A Russian merchant ship whose owner has allegedly carried weapons for the Kremlin turned off its transponder last month before surreptitiously docking at South Africa’s largest naval base, where it delivered and loaded unidentified cargoes, according to witnesses and a senior U.S. official.
South Africa has declined to say what the ship was carrying or what was loaded onto it at the Simon’s Town navy base. The country’s defense minister shrugged off U.S. concerns, saying Washington “threatens Africa, not just South Africa, of having anything that is even smelling of Russia.”
The visit by the ship, the Lady R, owned by Russian shipping company MG-FLOT LLC, has strained relations between Washington and Pretoria. It also demonstrates the difficulty for the U.S. and its allies of enforcing sanctions against Moscow.
MG-FLOT didn’t respond to emails sent to addresses listed online seeking comment. The Russian Embassy in Pretoria and the Kremlin also didn’t respond to emailed requests for comment.
A senior U.S. official said Washington was concerned by the support the South African armed forces provided to the Lady R, including allowing it to enter and move cargo at a naval base while its automatic identification system was switched off.
For two nights, during which Simon’s Town was plunged into darkness by nationwide power cuts, a mobile crane moved crates off and onto the 122-meter-long vessel under the watch of armed guards, according to witnesses and photos viewed by The Wall Street Journal.
“There is no publicly available information on the source of the containers that were loaded onto the Lady R,” the U.S. official said.
The Lady R left Simon’s Town the morning of Dec. 9. When the ship started transmitting a position again in the evening of that day, it was anchored more than 100 miles east of Simon’s Town, tracking services showed.
Since mid-December, the vessel has been anchored off the coast of Mozambique, where it pulled into the port of Beira over the weekend, according to ship-tracking services, which give its destination as Istanbul.
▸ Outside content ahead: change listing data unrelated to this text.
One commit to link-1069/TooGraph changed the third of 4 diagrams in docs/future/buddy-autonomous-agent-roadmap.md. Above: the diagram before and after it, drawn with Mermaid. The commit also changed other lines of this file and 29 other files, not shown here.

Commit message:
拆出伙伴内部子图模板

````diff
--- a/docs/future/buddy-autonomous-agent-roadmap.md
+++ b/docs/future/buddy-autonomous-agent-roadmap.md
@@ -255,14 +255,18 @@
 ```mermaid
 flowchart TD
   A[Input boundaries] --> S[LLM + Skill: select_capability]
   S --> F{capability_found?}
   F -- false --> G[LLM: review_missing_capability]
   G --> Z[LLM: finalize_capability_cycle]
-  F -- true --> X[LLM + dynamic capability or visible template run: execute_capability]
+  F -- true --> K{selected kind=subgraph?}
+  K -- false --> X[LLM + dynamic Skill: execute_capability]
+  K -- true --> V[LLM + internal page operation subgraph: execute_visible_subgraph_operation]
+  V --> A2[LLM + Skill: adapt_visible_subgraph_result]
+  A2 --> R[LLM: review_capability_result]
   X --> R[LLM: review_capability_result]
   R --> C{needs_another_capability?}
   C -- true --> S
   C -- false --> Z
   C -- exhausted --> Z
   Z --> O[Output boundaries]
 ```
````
From Istanbul, it is a relatively short trip to Russian Black Sea ports.
Kobus Marais, a lawmaker and defense spokesman for South Africa’s opposition Democratic Alliance, said he was told that the Lady R delivered ammunition from Russia, although that would normally be imported through commercial ports, he said.
The U.S. imposed sanctions on the Lady R and MG-FLOT on May 8, when the company was using the name Transmorflot LLC. Washington said the company and its vessels had been shipping weapons for the Russian government.
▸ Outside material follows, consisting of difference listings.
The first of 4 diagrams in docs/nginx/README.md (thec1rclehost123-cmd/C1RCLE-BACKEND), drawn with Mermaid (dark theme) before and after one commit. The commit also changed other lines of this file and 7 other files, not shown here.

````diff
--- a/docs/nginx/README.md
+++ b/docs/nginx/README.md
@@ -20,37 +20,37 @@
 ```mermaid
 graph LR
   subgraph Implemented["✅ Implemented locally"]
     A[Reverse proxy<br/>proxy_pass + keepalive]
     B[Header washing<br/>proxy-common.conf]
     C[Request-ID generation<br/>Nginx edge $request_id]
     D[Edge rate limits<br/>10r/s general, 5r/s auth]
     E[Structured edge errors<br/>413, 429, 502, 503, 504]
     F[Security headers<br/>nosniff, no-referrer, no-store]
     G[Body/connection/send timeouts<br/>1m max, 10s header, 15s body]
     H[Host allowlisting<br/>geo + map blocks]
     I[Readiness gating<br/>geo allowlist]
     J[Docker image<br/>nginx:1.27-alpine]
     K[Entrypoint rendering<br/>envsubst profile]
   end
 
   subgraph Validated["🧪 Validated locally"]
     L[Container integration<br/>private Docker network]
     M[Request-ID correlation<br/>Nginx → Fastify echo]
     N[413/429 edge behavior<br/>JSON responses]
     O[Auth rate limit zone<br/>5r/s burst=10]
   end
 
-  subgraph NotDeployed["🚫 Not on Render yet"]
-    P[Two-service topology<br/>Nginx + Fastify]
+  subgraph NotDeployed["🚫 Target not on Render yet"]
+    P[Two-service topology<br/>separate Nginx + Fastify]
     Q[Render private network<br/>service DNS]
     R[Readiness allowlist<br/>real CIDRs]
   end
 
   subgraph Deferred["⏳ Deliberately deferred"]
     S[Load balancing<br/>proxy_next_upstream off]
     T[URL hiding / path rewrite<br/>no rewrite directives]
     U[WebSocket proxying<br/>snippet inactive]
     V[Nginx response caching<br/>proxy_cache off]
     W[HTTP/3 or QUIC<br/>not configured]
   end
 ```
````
In November, when the U.S. learned that the Lady R was headed toward South Africa, the U.S. Embassy alerted the South African government to the fact that the vessel was under sanctions, the senior U.S. official said.
Under U.S. law, Washington can sanction any entity, person or country that provides services to a sanctioned vessel.
If you’re willing to fight for Main Street America, click here to sign up for the Richardcyoung.com free weekly email.